October 12, 2017
Division of Biology presents Emmanuel Frimpong Oct. 13
Emmanuel Frimpong, Virginia Tech, will present "From microhabitat to macroecology: reproductive interactions explain rarity and commonness," as part of the Division of Biology Seminar Series at 4 p.m. Friday, Oct. 13, in 221 Ackert Hall.
Frimpong will discuss recognition of the importance of positive interspecific interactions (facilitation–mutualisms and commensalisms) in the dynamics of populations and the structuring of ecological communities has lagged well behind predation and competition, both in general theory development and approaches to conservation. With the exception of a few terrestrial — e.g., plant-pollinator — interactions, even well-studied positive interactions have yet to be integrated into conservation practice. Nest-spawning, cyprinid freshwater fishes of North America represent some of the most fascinating examples of facilitations and their consequences for macroecological patterns. With a combination of field experiments, DNA barcoding of eggs, underwater videography, and dynamic occupancy modeling, a strong influence of reproductive facilitation and opportunism among fishes on local species-abundance distributions and range-wide patterns of rarity and commonness is uncovered in the study system. For conservation implications, the effect of facilitation on the concurrent spread of native and introduced species of the most invaded watershed of the eastern United States will be demonstrated.
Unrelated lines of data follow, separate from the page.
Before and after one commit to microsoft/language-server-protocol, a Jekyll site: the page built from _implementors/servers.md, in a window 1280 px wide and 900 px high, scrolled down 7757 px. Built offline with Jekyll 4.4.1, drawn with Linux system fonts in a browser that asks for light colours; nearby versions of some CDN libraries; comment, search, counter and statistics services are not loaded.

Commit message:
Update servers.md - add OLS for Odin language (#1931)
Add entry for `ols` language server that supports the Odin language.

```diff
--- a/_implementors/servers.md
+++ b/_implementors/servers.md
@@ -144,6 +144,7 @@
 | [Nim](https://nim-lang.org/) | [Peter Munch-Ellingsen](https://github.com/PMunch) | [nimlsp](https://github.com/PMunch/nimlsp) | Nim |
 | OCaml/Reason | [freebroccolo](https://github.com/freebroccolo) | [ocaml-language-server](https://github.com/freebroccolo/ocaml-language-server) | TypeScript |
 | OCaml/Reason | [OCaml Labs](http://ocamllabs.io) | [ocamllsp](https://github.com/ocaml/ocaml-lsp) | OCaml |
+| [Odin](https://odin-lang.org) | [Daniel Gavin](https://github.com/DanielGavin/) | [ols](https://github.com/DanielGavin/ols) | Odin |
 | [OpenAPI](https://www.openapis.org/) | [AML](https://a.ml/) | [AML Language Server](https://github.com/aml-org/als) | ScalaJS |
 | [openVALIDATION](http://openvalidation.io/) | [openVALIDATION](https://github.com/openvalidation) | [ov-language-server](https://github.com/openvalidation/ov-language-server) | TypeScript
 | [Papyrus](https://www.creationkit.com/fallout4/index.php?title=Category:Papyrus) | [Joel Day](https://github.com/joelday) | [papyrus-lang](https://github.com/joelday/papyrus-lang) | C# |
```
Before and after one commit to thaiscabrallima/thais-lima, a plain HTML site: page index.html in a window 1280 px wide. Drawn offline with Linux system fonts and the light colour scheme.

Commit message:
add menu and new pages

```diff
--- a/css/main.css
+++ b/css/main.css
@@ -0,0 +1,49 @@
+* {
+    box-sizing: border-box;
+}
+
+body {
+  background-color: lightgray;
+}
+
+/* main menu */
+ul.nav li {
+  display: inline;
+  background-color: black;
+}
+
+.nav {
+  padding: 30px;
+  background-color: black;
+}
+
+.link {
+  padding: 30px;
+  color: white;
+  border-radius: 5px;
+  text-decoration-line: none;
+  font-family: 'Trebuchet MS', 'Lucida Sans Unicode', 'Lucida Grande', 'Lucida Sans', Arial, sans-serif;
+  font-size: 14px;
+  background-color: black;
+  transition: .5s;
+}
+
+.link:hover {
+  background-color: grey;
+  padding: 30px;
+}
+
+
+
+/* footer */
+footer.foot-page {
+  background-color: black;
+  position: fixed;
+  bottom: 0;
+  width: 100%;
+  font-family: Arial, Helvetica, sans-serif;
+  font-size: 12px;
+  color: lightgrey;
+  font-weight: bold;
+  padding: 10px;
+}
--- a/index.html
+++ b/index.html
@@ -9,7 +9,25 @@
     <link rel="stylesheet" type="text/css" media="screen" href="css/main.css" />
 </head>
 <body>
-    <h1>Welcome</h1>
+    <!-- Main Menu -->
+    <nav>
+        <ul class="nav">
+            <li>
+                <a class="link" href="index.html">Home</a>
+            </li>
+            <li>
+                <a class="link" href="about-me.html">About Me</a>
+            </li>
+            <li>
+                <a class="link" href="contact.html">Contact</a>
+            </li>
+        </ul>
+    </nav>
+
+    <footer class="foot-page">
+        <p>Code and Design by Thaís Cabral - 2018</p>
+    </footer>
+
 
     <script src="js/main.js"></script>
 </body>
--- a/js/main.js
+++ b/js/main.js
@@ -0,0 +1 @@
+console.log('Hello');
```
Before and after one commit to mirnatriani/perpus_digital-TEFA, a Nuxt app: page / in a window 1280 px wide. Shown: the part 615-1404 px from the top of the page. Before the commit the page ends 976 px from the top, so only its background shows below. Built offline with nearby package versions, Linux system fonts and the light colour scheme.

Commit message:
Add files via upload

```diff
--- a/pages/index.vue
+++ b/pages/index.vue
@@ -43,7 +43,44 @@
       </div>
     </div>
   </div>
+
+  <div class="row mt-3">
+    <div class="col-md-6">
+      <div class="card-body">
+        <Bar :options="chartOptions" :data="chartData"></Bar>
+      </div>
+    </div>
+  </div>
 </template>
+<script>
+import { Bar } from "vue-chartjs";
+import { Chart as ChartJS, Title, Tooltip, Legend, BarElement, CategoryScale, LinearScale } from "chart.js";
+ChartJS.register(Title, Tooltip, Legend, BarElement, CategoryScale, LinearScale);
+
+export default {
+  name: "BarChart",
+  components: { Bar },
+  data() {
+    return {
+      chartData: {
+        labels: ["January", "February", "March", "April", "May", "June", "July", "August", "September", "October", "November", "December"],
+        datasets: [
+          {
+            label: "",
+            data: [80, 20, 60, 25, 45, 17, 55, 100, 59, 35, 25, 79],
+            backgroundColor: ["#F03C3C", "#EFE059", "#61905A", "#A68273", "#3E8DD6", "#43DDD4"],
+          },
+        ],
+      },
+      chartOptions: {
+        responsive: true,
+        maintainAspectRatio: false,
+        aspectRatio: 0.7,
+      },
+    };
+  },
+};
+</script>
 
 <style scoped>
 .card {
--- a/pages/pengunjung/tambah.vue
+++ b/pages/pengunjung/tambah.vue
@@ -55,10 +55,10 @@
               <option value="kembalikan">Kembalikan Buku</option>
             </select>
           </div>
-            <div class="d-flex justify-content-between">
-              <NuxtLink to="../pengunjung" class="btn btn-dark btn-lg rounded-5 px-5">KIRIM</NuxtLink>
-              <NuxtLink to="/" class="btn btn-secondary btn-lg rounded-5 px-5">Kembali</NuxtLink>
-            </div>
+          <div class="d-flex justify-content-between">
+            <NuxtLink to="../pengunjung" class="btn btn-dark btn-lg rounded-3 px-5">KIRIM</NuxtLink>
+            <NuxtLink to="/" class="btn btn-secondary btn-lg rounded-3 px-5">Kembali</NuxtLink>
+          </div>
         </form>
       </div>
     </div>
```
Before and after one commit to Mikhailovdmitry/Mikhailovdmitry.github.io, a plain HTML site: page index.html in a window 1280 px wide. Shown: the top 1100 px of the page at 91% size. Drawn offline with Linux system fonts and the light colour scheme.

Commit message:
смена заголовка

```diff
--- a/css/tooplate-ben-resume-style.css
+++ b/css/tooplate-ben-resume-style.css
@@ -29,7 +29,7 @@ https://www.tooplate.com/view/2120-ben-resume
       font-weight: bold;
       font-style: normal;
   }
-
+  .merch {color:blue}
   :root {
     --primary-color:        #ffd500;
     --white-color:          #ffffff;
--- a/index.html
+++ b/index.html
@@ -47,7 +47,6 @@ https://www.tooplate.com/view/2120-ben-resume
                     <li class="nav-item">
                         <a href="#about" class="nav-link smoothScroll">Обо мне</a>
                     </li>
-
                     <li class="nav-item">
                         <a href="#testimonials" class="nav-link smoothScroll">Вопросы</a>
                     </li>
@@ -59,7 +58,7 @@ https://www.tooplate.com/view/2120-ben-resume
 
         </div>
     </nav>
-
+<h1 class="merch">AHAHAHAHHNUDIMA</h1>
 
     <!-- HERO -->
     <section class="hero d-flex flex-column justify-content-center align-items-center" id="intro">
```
If you would like to visit with Frimpong, please contact Garrett Hopper at firstname.lastname@example.org.